October 02, 2018 - 3:10 pm
WASHINGTON (AP) — The Supreme Court appeared willing Tuesday to extend protection from capital punishment to people with dementia who can't recall their crime or understand the circumstances of their execution. The eight justices heard arguments in the case of Alabama death row inmate Vernon...
Read More
File-This combination of May 20, 2018, file photos shows Georgia gubernatorial candidates Stacey Abrams, left, and Brian Kemp in Atlanta. A predominantly black county in rural Georgia is facing a nationwide backlash over plans to close about 75 percent of its voting locations ahead of the November election. Officials have fired a consultant, Wednesday, Aug. 22, 2018, after widespread opposition erupted over a proposal to close most polling places in a predominantly black Georgia county, the county’s lawyer said Thursday. Randolph County lawyer Tommy Coleman gave The Associated Press a letter he sent Wednesday to consultant Mike Malone ending the contract. (AP Photos/John Amis, File)
August 24, 2018 - 2:38 pm
ATLANTA (AP) — Election officials in a majority black county in rural south Georgia took less than a minute Friday to scrap a proposal to eliminate most of the local polling places, after the plan drew criticism from all over the country.
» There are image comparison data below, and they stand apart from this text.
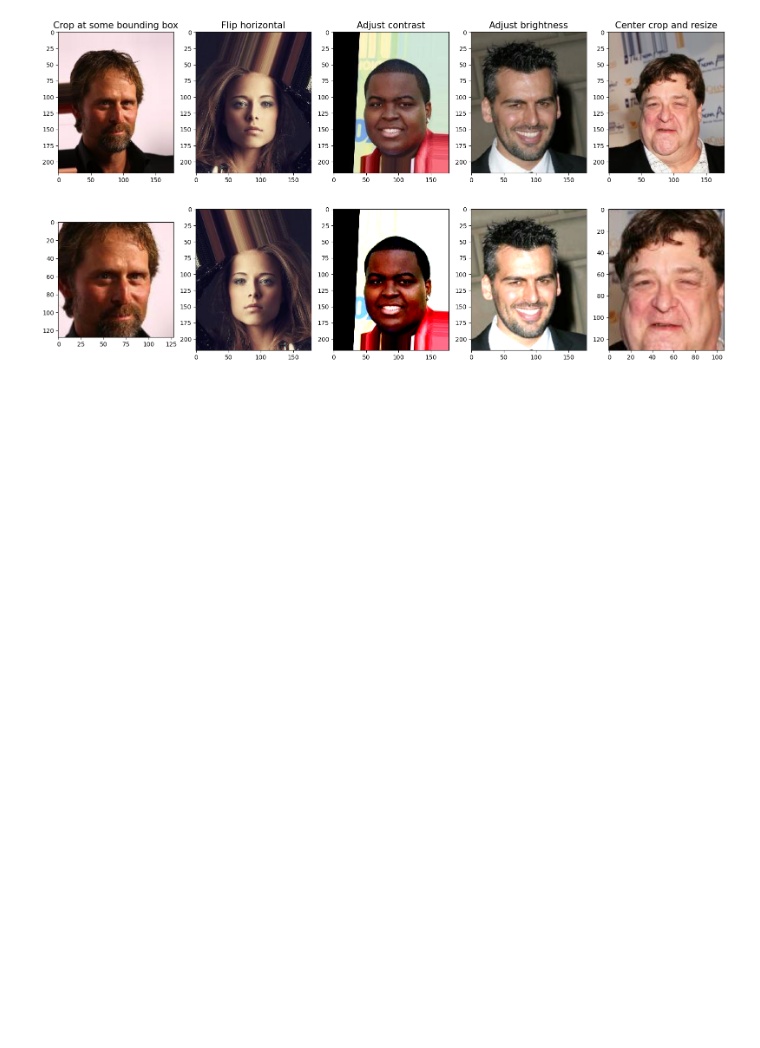
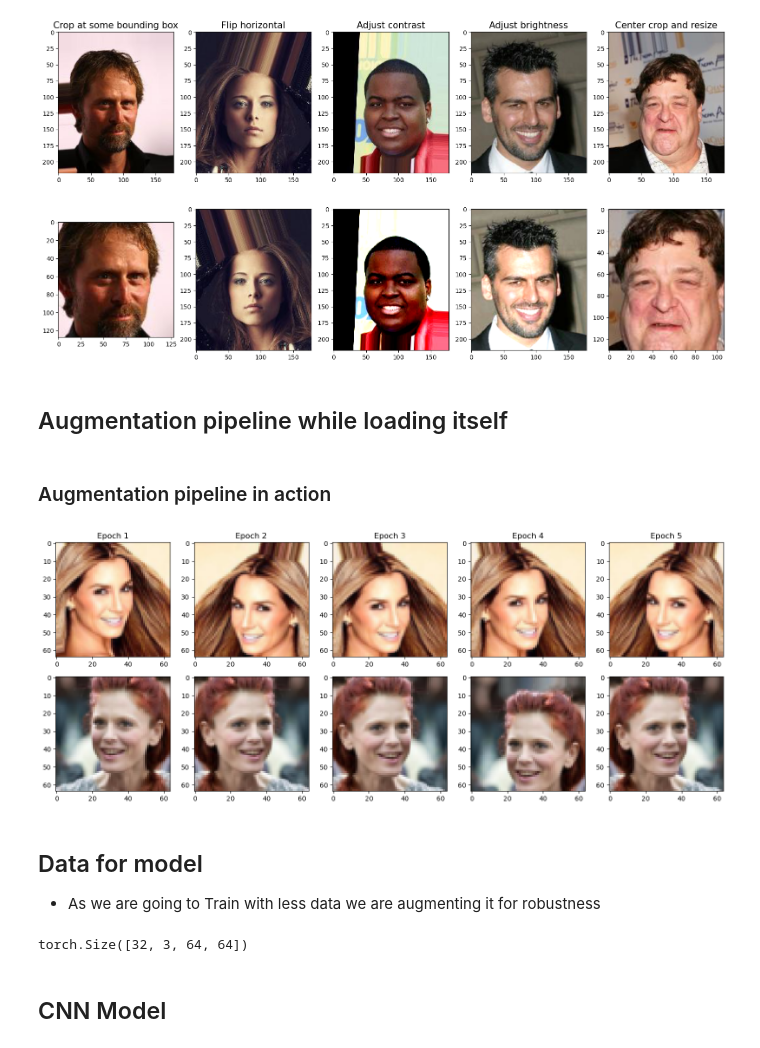
Before and after one commit to hwaseem04/ML-Collections, a Jupyter notebook: CNN/Smile-classification.ipynb, the cells around one changed output. Drawn from its saved outputs; the diff is of its cells as text; code cells hidden in the pictures; blank space fills up the shorter version.

Commit message:
Add CNN based smile classification
Used celebA dataset from torchvision

```diff
--- a/CNN/Smile-classification.ipynb
+++ b/CNN/Smile-classification.ipynb
@@ -92,3 +115,5 @@ plt.imshow(img_center_crop)
 plt.tight_layout()
 # %% [output]
 [figure]
+# %% [markdown]
+## Augmentation pipeline while loading itself
@@ -94,0 +136,46 @@ plt.tight_layout()
+# %%
+celeb_train = CelebA(
+    root = image_path,
+    split = 'train',
+    target_type = 'attr',
+    download = False,
+    transform = transform_train,
+    target_transform = smile
+)
+
+celeb_validation = CelebA(
+    root = image_path,
+    split = 'valid',
+    target_type = 'attr',
+    download = False,
+    transform = transform,
+    target_transform = smile
+)
+celeb_test = CelebA(
+    root = image_path,
+    split = 'test',
+    target_type = 'attr',
+    download = False,
+    transform = transform,
+    target_transform = smile
+)
+# %% [markdown]
+### Augmentation pipeline in action
+# %%
+torch.manual_seed(1)
+batch_size = 2
+data_ = DataLoader(celeb_train, batch_size=batch_size, shuffle=False)
+plt.figure(figsize=(15, 6))
+for i in range(1,6):
+    x_batch, y_batch = next(iter(data_))
+    plt.subplot(2, 5, i)
+    plt.title(f"Epoch {i}")
+    plt.imshow(x_batch[0].permute(1,2,0)) # Permute function is used to reorder the dimensions as per the index
+    plt.subplot(2, 5, i+5)
+    plt.imshow(x_batch[1].permute(1,2,0))
+    plt.tight_layout()
+# %% [output]
+[figure, added]
+# %% [markdown]
+## Data for model
+- As we are going to Train with less data we are augmenting it for robustness
@@ -94,0 +189,6 @@ plt.tight_layout()
+# %%
+next(iter(data))[0].shape
+# %% [output]
+torch.Size([32, 3, 64, 64])
+# %% [markdown]
+## CNN Model
```
Also changed, not shown: parts of 20 cells of this notebook.
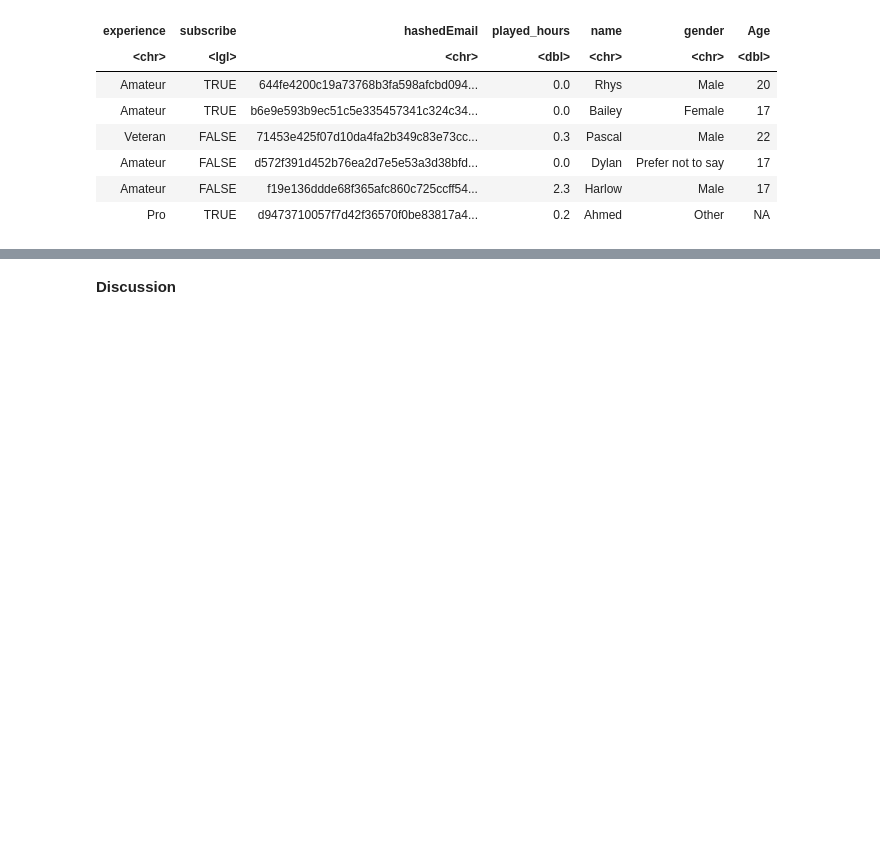
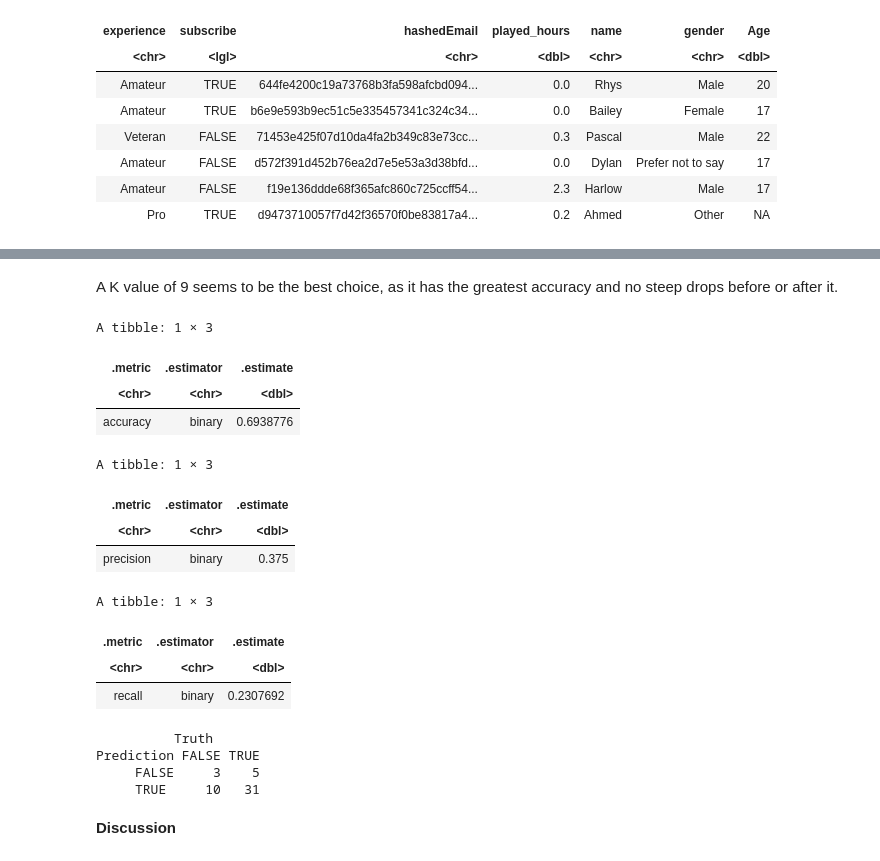
Before and after one commit to kaede53/dsci-100-final-report, a Jupyter notebook: OfficialReport.ipynb, the cells around one changed output, grey strips where cells are left out. Cells and saved outputs as stored; diff of their text form; code cells hidden in the pictures; blank space fills up the shorter version.

```diff
--- a/OfficialReport.ipynb
+++ b/OfficialReport.ipynb
@@ -204,2 +175,54 @@ cross_val_plot
+# %% [markdown]
+A K value of 9 seems to be the best choice, as it has the greatest accuracy and no steep drops before or after it.
+# %%
+# Evaluation on the test set
+players_recipe <- recipe(subscribe ~ Age + played_mins, data = players_train) |>
+  step_scale(all_predictors()) |>
+  step_center(all_predictors())
+
+knn_spec <- nearest_neighbor(weight_func = "rectangular", neighbors = 9) |>
+  set_engine("kknn") |>
+  set_mode("classification")
+
+knn_fit <- workflow() |>
+  add_recipe(players_recipe) |>
+  add_model(knn_spec) |>
+  fit(data = players_train)
+
+# Predictions & Accuracy of the model
+players_test_prediction <- predict(knn_fit, players_test) |>
+                        bind_cols(players_test)
+
+players_test_prediction |>
+    metrics(truth = subscribe, estimate = .pred_class) |>
+    filter(.metric == "accuracy")
+
+players_test_prediction |>
+    precision(truth = subscribe, estimate = .pred_class, event_level ="first")
+
+players_test_prediction |>
+    recall(truth = subscribe, estimate = .pred_class, event_level ="first")
+
+# Confusion matrix
+confusion_mat <- players_test_prediction |>
+                 conf_mat(truth = subscribe, estimate = .pred_class)
+confusion_mat
+# %% [output]
+A tibble: 1 × 3
+| .metric | .estimator | .estimate |
+| <chr> | <chr> | <dbl> |
+| accuracy | binary | 0.6938776 |
+A tibble: 1 × 3
+| .metric | .estimator | .estimate |
+| <chr> | <chr> | <dbl> |
+| precision | binary | 0.375 |
+A tibble: 1 × 3
+| .metric | .estimator | .estimate |
+| <chr> | <chr> | <dbl> |
+| recall | binary | 0.2307692 |
+          Truth
+Prediction FALSE TRUE
+     FALSE     3    5
+     TRUE     10   31
 # %% [markdown]
 **Discussion**
```
Also changed, not shown: parts of 7 cells of this notebook.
Concern about the proposal to close seven of the county's...
Read More
August 24, 2018 - 8:54 am
CUTHBERT, Ga. (AP) — The Latest on a Georgia county's decision involving the closure of polling places (all times local): 8:50 a.m. Election officials have scrapped a widely condemned proposal to eliminate most of the polling places in a majority black Georgia county. The elections board said it...
Read More
File-This combination of May 20, 2018, file photos shows Georgia gubernatorial candidates Stacey Abrams, left, and Brian Kemp in Atlanta. A predominantly black county in rural Georgia is facing a nationwide backlash over plans to close about 75 percent of its voting locations ahead of the November election. Officials have fired a consultant, Wednesday, Aug. 22, 2018, after widespread opposition erupted over a proposal to close most polling places in a predominantly black Georgia county, the county’s lawyer said Thursday. Randolph County lawyer Tommy Coleman gave The Associated Press a letter he sent Wednesday to consultant Mike Malone ending the contract. (AP Photos/John Amis, File)
August 21, 2018 - 5:04 pm
ATLANTA (AP) — A predominantly black county in rural Georgia is facing a nationwide backlash over plans to close about 75 percent of its voting locations ahead of the November election. County officials say the locations are inaccessible to those with disabilities; critics say the closures will...
Read More
June 20, 2018 - 11:19 am
ATLANTA (AP) — A federal lawsuit says Georgia isn't doing enough to help deaf and partially deaf inmates communicate while they're locked up and after they're released. The complaint filed Wednesday by the American Civil Liberties Union of Georgia accuses three state agencies of not providing deaf...
Read More
FILE - In this March 8, 2013 file photo, two employees of Frames Bowling Lounge in New York pose with beverages in glasses, with plastic drinking straws. Citing the growing problem of plastic pollution, New York City Council Member Rafael Espinal introduced a bill on Wednesday, May, 23, 2018, that would ban the use of plastic straws and stirrers in New York City bars, restaurants and coffee shops. (AP Photo/Bebeto Matthews, File)
May 23, 2018 - 7:44 pm
NEW YORK (AP) — Plastic straws and stirrers could soon be banned in bars, restaurants and coffee shops in New York City. Democratic City Councilman Rafael Espinal introduced a bill on Wednesday, saying restaurants should replace plastic with paper or metal straws. Exceptions would be made for...
Read More

Pages